ETH

Partner Description

ETHZ is a public University in Zurich/Switzerland focusing on the technical mathematical and natural science areas with ca. 18’000 students, and 500 faculty. The University regularly ranks among the top 10 best universities of the world.

The group of Prof. Wendelin Stark is situated in the Institute of Chemical and Bioengineering within the Department of Chemistry and Applied Biosciences. The group currently comprises 3 Postdocs, 15 PhD students, and several Master students. Whereas the field of interest is broad within the scope of “Functional Materials”, the largest impact has been made in the topics of a) nanotoxicology, b) synthesis of carbon coated metallic nanoparticles and c) novel functional biomedical materials/devices.

Our laboratory is fully equipped for the formation of novel materials (including chemical synthesis, and a strong focus on mixing technologies) as well as characterization tools required for materials analysis (including modern chemical analytics and electron microscopy).

Our research group has > 10 years experience in evaluating both the technical opportunity of novel materials, as also the potential harmful impact of such a technology. The risk side is best displayed in terms of nanotoxicology, where in 2005 we were a leading group establishing the difference nanoparticles have in their toxicological potential compared to the traditional profiling of toxic chemicals.

On the technical opportunity side our research group has significant exchange with industry, including several industrially funded research projects, with industrial partners as small as SMEs, and as large as global Fortune-100 companies. Also it may be added that our research group has resulted in the formation of 7 Spin-Off companies (since 2007), often involving former PhD students and technologies they have developed during their work in our group.

Role in the Project

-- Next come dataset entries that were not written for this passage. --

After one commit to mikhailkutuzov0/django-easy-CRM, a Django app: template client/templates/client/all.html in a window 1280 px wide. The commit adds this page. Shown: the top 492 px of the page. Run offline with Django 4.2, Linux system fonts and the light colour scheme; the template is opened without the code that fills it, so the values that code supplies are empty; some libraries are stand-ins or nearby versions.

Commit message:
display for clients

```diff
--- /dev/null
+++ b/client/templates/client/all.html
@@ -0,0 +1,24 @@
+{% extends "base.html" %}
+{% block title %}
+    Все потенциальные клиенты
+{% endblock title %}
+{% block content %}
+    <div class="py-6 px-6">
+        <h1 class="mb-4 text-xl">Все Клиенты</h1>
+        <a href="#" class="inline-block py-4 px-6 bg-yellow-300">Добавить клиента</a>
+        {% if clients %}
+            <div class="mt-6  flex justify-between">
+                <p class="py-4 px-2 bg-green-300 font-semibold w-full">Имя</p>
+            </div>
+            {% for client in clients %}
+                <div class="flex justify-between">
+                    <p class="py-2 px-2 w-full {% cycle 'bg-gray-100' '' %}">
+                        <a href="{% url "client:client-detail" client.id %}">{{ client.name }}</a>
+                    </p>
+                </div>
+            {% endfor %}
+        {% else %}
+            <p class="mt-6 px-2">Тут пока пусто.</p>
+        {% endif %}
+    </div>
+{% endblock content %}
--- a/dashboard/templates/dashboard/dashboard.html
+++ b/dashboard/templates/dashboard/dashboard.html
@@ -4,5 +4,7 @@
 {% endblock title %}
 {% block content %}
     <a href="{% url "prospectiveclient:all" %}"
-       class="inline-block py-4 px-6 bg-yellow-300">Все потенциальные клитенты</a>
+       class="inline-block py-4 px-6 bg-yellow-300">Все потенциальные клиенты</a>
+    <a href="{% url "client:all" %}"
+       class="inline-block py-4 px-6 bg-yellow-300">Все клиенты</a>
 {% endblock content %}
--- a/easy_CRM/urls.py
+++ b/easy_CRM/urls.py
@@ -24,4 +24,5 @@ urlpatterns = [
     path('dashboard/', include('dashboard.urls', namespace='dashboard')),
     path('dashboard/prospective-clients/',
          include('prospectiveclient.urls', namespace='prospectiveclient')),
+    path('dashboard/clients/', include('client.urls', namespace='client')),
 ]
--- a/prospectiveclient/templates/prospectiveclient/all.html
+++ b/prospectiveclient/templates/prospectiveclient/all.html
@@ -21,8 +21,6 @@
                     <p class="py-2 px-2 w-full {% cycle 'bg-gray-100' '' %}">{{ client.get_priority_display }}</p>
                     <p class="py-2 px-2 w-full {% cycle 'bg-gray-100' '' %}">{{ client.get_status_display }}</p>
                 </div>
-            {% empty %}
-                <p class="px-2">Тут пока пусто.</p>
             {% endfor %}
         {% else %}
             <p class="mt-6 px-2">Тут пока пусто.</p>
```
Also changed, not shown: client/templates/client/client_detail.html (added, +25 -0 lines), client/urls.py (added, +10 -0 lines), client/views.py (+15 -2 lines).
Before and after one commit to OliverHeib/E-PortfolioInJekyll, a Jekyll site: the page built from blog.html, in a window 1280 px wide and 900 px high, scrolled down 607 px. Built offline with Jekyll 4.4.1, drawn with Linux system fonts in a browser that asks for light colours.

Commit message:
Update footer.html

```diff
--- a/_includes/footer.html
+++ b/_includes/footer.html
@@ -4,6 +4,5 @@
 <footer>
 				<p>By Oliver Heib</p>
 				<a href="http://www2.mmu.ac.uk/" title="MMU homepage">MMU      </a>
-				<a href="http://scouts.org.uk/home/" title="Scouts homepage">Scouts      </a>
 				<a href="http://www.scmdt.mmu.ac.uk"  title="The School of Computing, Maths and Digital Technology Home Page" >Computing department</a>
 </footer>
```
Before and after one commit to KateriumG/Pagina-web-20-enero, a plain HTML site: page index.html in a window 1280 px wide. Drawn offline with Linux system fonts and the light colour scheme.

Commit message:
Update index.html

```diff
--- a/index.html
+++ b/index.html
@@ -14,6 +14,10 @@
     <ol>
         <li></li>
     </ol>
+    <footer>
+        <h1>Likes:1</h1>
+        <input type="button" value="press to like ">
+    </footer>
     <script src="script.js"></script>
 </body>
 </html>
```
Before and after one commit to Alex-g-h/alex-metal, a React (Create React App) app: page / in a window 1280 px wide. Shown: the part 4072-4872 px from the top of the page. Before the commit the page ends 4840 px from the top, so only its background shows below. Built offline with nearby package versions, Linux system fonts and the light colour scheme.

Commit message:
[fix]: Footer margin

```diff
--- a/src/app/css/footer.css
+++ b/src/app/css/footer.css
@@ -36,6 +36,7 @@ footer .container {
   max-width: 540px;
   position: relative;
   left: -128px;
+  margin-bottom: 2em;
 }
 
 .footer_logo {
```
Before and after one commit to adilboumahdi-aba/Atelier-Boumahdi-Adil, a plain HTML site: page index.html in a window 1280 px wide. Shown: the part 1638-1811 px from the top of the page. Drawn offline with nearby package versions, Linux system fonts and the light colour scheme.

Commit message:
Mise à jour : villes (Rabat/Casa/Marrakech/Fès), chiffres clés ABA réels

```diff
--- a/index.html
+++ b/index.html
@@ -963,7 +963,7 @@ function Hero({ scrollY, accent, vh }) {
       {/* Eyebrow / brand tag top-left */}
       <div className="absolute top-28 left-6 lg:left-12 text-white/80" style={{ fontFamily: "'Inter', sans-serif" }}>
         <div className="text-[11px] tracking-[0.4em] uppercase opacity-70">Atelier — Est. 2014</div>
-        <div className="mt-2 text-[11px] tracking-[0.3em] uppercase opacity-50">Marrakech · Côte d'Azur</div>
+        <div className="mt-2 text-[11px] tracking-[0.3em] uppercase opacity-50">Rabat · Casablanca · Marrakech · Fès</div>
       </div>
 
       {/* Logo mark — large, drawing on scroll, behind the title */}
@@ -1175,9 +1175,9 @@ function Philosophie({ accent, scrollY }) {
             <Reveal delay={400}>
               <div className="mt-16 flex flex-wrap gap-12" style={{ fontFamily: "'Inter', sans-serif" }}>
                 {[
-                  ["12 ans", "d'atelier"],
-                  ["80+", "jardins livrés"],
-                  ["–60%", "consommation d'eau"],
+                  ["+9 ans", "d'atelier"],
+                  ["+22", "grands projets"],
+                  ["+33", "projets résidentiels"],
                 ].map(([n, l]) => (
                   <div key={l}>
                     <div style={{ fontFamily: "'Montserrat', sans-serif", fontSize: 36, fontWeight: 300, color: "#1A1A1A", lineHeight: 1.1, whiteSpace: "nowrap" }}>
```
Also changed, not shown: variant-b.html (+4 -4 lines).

In the S4CE project, ETH is responsible for the ecotoxicological assessment of novel environmental tracers based on synthetic DNA barcodes encapsulated in silica particles. Due to the low detection limit of DNA (one molecule), the variability of DNA barcodes (billions of possible codes) and the high chemical stability of the silica shell, such particles may be considered as ideal product and product flow tracers. To ensure that such tracers can be used in the environment we are currently investigating the ecotoxicological impact of these materials.

Team

Prof. Dr. Robert Grass, is a titulary Professor at ETH Zurich working on magnetic nanomaterials as well as the digitalization of chemistry using synthetic DNA. He is a co-founder of 3 ETH Spin-Off companies.

Professor Dr. Wendelin J. Stark develops nanomaterial-based solutions for industrial and medical markets. He has commercialized over 20 products and cofounded nine companies. He has further formulated key mechanisms in nanomaterial/biology interactions that today form the regulatory basis for industrial nanotech products in Switzerland.

Julian Koch, MSc, studied Chemical Engineering at EPFL in Lausanne and is currently pursuing his PhD at ETH. His research interests are environmental and medical tracing using DNA barcodes encapsulated in silica nanoparticles.